**INFORMATION**:
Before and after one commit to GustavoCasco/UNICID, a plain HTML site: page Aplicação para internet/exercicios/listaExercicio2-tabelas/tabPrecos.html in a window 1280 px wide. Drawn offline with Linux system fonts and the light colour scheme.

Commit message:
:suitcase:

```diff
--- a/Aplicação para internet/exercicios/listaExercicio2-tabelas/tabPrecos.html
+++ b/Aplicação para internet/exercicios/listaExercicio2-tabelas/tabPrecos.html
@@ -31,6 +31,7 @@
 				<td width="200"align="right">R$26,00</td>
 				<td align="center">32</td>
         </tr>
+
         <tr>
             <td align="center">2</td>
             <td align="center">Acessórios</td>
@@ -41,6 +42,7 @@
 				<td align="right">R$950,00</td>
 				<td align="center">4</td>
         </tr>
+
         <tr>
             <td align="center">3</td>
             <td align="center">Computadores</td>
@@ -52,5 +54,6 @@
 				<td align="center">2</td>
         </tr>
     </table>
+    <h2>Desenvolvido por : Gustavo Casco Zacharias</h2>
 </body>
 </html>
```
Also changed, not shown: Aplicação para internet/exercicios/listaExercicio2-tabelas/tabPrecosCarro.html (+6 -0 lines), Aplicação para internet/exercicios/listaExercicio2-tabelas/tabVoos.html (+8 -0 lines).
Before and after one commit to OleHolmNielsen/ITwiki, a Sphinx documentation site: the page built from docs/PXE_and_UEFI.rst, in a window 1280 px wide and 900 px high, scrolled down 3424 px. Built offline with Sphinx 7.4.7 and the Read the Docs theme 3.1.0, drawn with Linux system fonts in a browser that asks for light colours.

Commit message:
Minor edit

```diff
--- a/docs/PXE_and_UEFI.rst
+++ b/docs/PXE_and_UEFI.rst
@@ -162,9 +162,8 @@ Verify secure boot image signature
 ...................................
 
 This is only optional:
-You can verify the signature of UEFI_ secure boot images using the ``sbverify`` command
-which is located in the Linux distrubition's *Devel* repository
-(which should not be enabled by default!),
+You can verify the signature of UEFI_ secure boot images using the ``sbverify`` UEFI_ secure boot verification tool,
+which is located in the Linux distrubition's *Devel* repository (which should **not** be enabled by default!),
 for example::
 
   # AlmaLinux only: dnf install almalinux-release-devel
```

**WHAT IS REQUIRED**:
Your reply must repeat the records above exactly and in full.

**RESULT BELOW**:
Before and after one commit to GustavoCasco/UNICID, a plain HTML site: page Aplicação para internet/exercicios/listaExercicio2-tabelas/tabPrecos.html in a window 1280 px wide. Drawn offline with Linux system fonts and the light colour scheme.

Commit message:
:suitcase:

```diff
--- a/Aplicação para internet/exercicios/listaExercicio2-tabelas/tabPrecos.html
+++ b/Aplicação para internet/exercicios/listaExercicio2-tabelas/tabPrecos.html
@@ -31,6 +31,7 @@
 				<td width="200"align="right">R$26,00</td>
 				<td align="center">32</td>
         </tr>
+
         <tr>
             <td align="center">2</td>
             <td align="center">Acessórios</td>
@@ -41,6 +42,7 @@
 				<td align="right">R$950,00</td>
 				<td align="center">4</td>
         </tr>
+
         <tr>
             <td align="center">3</td>
             <td align="center">Computadores</td>
@@ -52,5 +54,6 @@
 				<td align="center">2</td>
         </tr>
     </table>
+    <h2>Desenvolvido por : Gustavo Casco Zacharias</h2>
 </body>
 </html>
```
Also changed, not shown: Aplicação para internet/exercicios/listaExercicio2-tabelas/tabPrecosCarro.html (+6 -0 lines), Aplicação para internet/exercicios/listaExercicio2-tabelas/tabVoos.html (+8 -0 lines).
Before and after one commit to OleHolmNielsen/ITwiki, a Sphinx documentation site: the page built from docs/PXE_and_UEFI.rst, in a window 1280 px wide and 900 px high, scrolled down 3424 px. Built offline with Sphinx 7.4.7 and the Read the Docs theme 3.1.0, drawn with Linux system fonts in a browser that asks for light colours.

Commit message:
Minor edit

```diff
--- a/docs/PXE_and_UEFI.rst
+++ b/docs/PXE_and_UEFI.rst
@@ -162,9 +162,8 @@ Verify secure boot image signature
 ...................................
 
 This is only optional:
-You can verify the signature of UEFI_ secure boot images using the ``sbverify`` command
-which is located in the Linux distrubition's *Devel* repository
-(which should not be enabled by default!),
+You can verify the signature of UEFI_ secure boot images using the ``sbverify`` UEFI_ secure boot verification tool,
+which is located in the Linux distrubition's *Devel* repository (which should **not** be enabled by default!),
 for example::
 
   # AlmaLinux only: dnf install almalinux-release-devel
```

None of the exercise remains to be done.